(Beginning of AVAILABLE RECORDS)

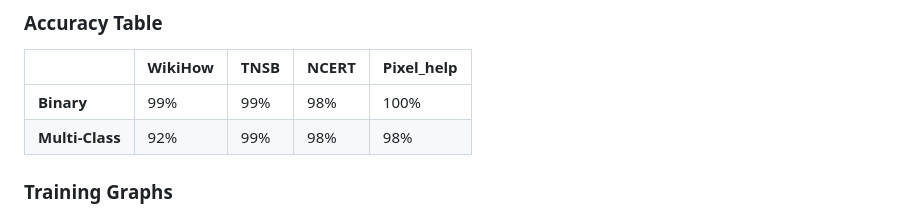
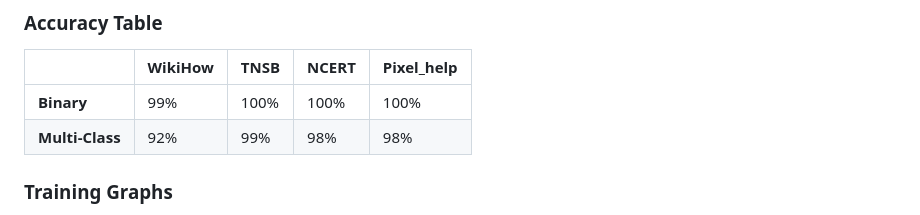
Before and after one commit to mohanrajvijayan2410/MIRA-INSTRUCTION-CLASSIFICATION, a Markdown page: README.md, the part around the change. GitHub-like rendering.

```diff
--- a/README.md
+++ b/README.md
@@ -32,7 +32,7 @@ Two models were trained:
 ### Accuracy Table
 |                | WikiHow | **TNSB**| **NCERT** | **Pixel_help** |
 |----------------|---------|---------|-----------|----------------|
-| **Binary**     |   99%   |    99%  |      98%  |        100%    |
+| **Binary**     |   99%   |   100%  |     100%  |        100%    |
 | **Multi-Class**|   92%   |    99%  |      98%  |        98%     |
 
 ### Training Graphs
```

(End of AVAILABLE RECORDS)

**WORK REQUIRED:** In the listing above, count every line that contains "README". Respond with the number alone.

**WORKED SOLUTION:** 3